**YOUR TASK**
Please copy out every line of the data word for word.

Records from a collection
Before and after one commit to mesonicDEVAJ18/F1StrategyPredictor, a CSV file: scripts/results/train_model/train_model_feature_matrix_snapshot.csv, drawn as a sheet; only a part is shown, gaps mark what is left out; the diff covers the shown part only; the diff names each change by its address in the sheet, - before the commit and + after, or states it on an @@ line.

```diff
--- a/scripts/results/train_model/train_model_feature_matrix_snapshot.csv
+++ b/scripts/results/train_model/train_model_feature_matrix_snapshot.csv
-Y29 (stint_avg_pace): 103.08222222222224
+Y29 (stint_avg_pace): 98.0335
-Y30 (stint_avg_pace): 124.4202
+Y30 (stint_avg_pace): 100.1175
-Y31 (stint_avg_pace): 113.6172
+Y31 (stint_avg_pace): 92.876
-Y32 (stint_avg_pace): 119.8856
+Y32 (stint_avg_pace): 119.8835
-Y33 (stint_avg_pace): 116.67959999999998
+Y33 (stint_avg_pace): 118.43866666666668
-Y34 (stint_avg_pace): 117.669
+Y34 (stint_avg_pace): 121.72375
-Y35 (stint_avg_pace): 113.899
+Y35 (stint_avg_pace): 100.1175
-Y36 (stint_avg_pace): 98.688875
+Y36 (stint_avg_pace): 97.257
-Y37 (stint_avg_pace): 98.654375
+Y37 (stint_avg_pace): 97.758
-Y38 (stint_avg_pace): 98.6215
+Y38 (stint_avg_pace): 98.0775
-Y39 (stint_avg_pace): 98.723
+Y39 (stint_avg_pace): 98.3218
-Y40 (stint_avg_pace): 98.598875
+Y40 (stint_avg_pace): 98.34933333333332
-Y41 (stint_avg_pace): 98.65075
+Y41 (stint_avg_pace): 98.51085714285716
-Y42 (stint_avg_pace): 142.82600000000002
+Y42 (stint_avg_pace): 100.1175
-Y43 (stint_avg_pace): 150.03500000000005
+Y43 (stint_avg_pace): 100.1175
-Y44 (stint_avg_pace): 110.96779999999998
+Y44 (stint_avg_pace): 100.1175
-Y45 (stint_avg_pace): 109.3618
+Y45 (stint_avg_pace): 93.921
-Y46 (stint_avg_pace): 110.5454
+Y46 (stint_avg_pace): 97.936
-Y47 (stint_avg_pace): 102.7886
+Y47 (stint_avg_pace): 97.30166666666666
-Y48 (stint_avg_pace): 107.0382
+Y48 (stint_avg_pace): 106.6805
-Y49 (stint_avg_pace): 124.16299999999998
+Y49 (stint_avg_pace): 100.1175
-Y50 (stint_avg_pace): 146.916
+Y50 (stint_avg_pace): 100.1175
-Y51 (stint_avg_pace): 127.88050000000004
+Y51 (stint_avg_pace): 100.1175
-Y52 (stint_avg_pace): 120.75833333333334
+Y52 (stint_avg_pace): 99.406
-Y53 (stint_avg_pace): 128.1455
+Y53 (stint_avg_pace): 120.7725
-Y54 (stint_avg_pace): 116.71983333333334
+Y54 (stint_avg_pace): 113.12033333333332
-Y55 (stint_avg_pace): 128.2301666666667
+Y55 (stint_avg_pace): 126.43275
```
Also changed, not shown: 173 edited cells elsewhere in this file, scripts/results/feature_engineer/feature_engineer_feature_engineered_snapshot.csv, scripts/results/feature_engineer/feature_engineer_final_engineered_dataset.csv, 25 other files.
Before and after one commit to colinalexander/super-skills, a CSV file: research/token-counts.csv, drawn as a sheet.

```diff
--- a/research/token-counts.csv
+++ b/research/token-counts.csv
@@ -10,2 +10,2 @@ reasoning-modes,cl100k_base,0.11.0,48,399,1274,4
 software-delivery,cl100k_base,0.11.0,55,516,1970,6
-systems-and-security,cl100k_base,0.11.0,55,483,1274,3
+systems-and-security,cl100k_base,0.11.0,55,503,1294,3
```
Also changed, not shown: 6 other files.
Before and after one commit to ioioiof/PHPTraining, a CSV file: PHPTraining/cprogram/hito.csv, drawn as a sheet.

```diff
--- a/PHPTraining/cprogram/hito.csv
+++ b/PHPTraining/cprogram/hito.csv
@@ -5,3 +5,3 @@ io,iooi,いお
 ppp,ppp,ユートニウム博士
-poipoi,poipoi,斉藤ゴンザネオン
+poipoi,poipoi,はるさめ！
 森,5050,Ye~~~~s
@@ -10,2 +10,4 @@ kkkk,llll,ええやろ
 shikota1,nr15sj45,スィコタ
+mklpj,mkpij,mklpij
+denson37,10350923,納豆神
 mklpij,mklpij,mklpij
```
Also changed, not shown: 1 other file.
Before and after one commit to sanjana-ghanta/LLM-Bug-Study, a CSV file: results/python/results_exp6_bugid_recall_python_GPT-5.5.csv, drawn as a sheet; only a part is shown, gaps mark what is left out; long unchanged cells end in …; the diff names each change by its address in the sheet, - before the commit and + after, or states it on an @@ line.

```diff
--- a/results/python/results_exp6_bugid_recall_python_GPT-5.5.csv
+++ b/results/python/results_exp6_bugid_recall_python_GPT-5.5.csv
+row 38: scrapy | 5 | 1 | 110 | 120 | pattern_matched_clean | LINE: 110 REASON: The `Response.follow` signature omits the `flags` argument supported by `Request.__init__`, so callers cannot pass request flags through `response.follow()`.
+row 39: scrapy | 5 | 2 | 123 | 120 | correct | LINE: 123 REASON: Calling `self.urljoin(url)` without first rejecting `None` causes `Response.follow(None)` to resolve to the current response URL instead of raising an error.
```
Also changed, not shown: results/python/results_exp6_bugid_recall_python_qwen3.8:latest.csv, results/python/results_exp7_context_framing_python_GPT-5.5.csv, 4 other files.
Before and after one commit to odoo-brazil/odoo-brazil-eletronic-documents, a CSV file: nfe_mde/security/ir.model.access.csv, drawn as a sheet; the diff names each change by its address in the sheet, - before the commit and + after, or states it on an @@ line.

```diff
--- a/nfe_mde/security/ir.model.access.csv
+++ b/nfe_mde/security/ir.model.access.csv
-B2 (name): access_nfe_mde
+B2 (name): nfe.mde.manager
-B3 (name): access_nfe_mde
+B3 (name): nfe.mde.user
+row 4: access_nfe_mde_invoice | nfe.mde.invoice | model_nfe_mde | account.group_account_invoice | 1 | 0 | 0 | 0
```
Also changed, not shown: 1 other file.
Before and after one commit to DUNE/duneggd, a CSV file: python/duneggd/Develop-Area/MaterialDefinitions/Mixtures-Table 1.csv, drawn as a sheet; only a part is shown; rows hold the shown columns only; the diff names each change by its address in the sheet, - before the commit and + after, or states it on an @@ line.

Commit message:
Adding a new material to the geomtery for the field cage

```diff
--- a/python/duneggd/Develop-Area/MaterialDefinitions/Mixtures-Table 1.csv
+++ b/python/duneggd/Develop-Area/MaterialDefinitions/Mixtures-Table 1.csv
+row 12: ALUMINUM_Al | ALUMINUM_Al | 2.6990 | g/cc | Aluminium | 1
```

**SOLVED PROBLEM**
Before and after one commit to mesonicDEVAJ18/F1StrategyPredictor, a CSV file: scripts/results/train_model/train_model_feature_matrix_snapshot.csv, drawn as a sheet; only a part is shown, gaps mark what is left out; the diff covers the shown part only; the diff names each change by its address in the sheet, - before the commit and + after, or states it on an @@ line.

```diff
--- a/scripts/results/train_model/train_model_feature_matrix_snapshot.csv
+++ b/scripts/results/train_model/train_model_feature_matrix_snapshot.csv
-Y29 (stint_avg_pace): 103.08222222222224
+Y29 (stint_avg_pace): 98.0335
-Y30 (stint_avg_pace): 124.4202
+Y30 (stint_avg_pace): 100.1175
-Y31 (stint_avg_pace): 113.6172
+Y31 (stint_avg_pace): 92.876
-Y32 (stint_avg_pace): 119.8856
+Y32 (stint_avg_pace): 119.8835
-Y33 (stint_avg_pace): 116.67959999999998
+Y33 (stint_avg_pace): 118.43866666666668
-Y34 (stint_avg_pace): 117.669
+Y34 (stint_avg_pace): 121.72375
-Y35 (stint_avg_pace): 113.899
+Y35 (stint_avg_pace): 100.1175
-Y36 (stint_avg_pace): 98.688875
+Y36 (stint_avg_pace): 97.257
-Y37 (stint_avg_pace): 98.654375
+Y37 (stint_avg_pace): 97.758
-Y38 (stint_avg_pace): 98.6215
+Y38 (stint_avg_pace): 98.0775
-Y39 (stint_avg_pace): 98.723
+Y39 (stint_avg_pace): 98.3218
-Y40 (stint_avg_pace): 98.598875
+Y40 (stint_avg_pace): 98.34933333333332
-Y41 (stint_avg_pace): 98.65075
+Y41 (stint_avg_pace): 98.51085714285716
-Y42 (stint_avg_pace): 142.82600000000002
+Y42 (stint_avg_pace): 100.1175
-Y43 (stint_avg_pace): 150.03500000000005
+Y43 (stint_avg_pace): 100.1175
-Y44 (stint_avg_pace): 110.96779999999998
+Y44 (stint_avg_pace): 100.1175
-Y45 (stint_avg_pace): 109.3618
+Y45 (stint_avg_pace): 93.921
-Y46 (stint_avg_pace): 110.5454
+Y46 (stint_avg_pace): 97.936
-Y47 (stint_avg_pace): 102.7886
+Y47 (stint_avg_pace): 97.30166666666666
-Y48 (stint_avg_pace): 107.0382
+Y48 (stint_avg_pace): 106.6805
-Y49 (stint_avg_pace): 124.16299999999998
+Y49 (stint_avg_pace): 100.1175
-Y50 (stint_avg_pace): 146.916
+Y50 (stint_avg_pace): 100.1175
-Y51 (stint_avg_pace): 127.88050000000004
+Y51 (stint_avg_pace): 100.1175
-Y52 (stint_avg_pace): 120.75833333333334
+Y52 (stint_avg_pace): 99.406
-Y53 (stint_avg_pace): 128.1455
+Y53 (stint_avg_pace): 120.7725
-Y54 (stint_avg_pace): 116.71983333333334
+Y54 (stint_avg_pace): 113.12033333333332
-Y55 (stint_avg_pace): 128.2301666666667
+Y55 (stint_avg_pace): 126.43275
```
Also changed, not shown: 173 edited cells elsewhere in this file, scripts/results/feature_engineer/feature_engineer_feature_engineered_snapshot.csv, scripts/results/feature_engineer/feature_engineer_final_engineered_dataset.csv, 25 other files.
Before and after one commit to colinalexander/super-skills, a CSV file: research/token-counts.csv, drawn as a sheet.

```diff
--- a/research/token-counts.csv
+++ b/research/token-counts.csv
@@ -10,2 +10,2 @@ reasoning-modes,cl100k_base,0.11.0,48,399,1274,4
 software-delivery,cl100k_base,0.11.0,55,516,1970,6
-systems-and-security,cl100k_base,0.11.0,55,483,1274,3
+systems-and-security,cl100k_base,0.11.0,55,503,1294,3
```
Also changed, not shown: 6 other files.
Before and after one commit to ioioiof/PHPTraining, a CSV file: PHPTraining/cprogram/hito.csv, drawn as a sheet.

```diff
--- a/PHPTraining/cprogram/hito.csv
+++ b/PHPTraining/cprogram/hito.csv
@@ -5,3 +5,3 @@ io,iooi,いお
 ppp,ppp,ユートニウム博士
-poipoi,poipoi,斉藤ゴンザネオン
+poipoi,poipoi,はるさめ！
 森,5050,Ye~~~~s
@@ -10,2 +10,4 @@ kkkk,llll,ええやろ
 shikota1,nr15sj45,スィコタ
+mklpj,mkpij,mklpij
+denson37,10350923,納豆神
 mklpij,mklpij,mklpij
```
Also changed, not shown: 1 other file.
Before and after one commit to sanjana-ghanta/LLM-Bug-Study, a CSV file: results/python/results_exp6_bugid_recall_python_GPT-5.5.csv, drawn as a sheet; only a part is shown, gaps mark what is left out; long unchanged cells end in …; the diff names each change by its address in the sheet, - before the commit and + after, or states it on an @@ line.

```diff
--- a/results/python/results_exp6_bugid_recall_python_GPT-5.5.csv
+++ b/results/python/results_exp6_bugid_recall_python_GPT-5.5.csv
+row 38: scrapy | 5 | 1 | 110 | 120 | pattern_matched_clean | LINE: 110 REASON: The `Response.follow` signature omits the `flags` argument supported by `Request.__init__`, so callers cannot pass request flags through `response.follow()`.
+row 39: scrapy | 5 | 2 | 123 | 120 | correct | LINE: 123 REASON: Calling `self.urljoin(url)` without first rejecting `None` causes `Response.follow(None)` to resolve to the current response URL instead of raising an error.
```
Also changed, not shown: results/python/results_exp6_bugid_recall_python_qwen3.8:latest.csv, results/python/results_exp7_context_framing_python_GPT-5.5.csv, 4 other files.
Before and after one commit to odoo-brazil/odoo-brazil-eletronic-documents, a CSV file: nfe_mde/security/ir.model.access.csv, drawn as a sheet; the diff names each change by its address in the sheet, - before the commit and + after, or states it on an @@ line.

```diff
--- a/nfe_mde/security/ir.model.access.csv
+++ b/nfe_mde/security/ir.model.access.csv
-B2 (name): access_nfe_mde
+B2 (name): nfe.mde.manager
-B3 (name): access_nfe_mde
+B3 (name): nfe.mde.user
+row 4: access_nfe_mde_invoice | nfe.mde.invoice | model_nfe_mde | account.group_account_invoice | 1 | 0 | 0 | 0
```
Also changed, not shown: 1 other file.
Before and after one commit to DUNE/duneggd, a CSV file: python/duneggd/Develop-Area/MaterialDefinitions/Mixtures-Table 1.csv, drawn as a sheet; only a part is shown; rows hold the shown columns only; the diff names each change by its address in the sheet, - before the commit and + after, or states it on an @@ line.

Commit message:
Adding a new material to the geomtery for the field cage

```diff
--- a/python/duneggd/Develop-Area/MaterialDefinitions/Mixtures-Table 1.csv
+++ b/python/duneggd/Develop-Area/MaterialDefinitions/Mixtures-Table 1.csv
+row 12: ALUMINUM_Al | ALUMINUM_Al | 2.6990 | g/cc | Aluminium | 1
```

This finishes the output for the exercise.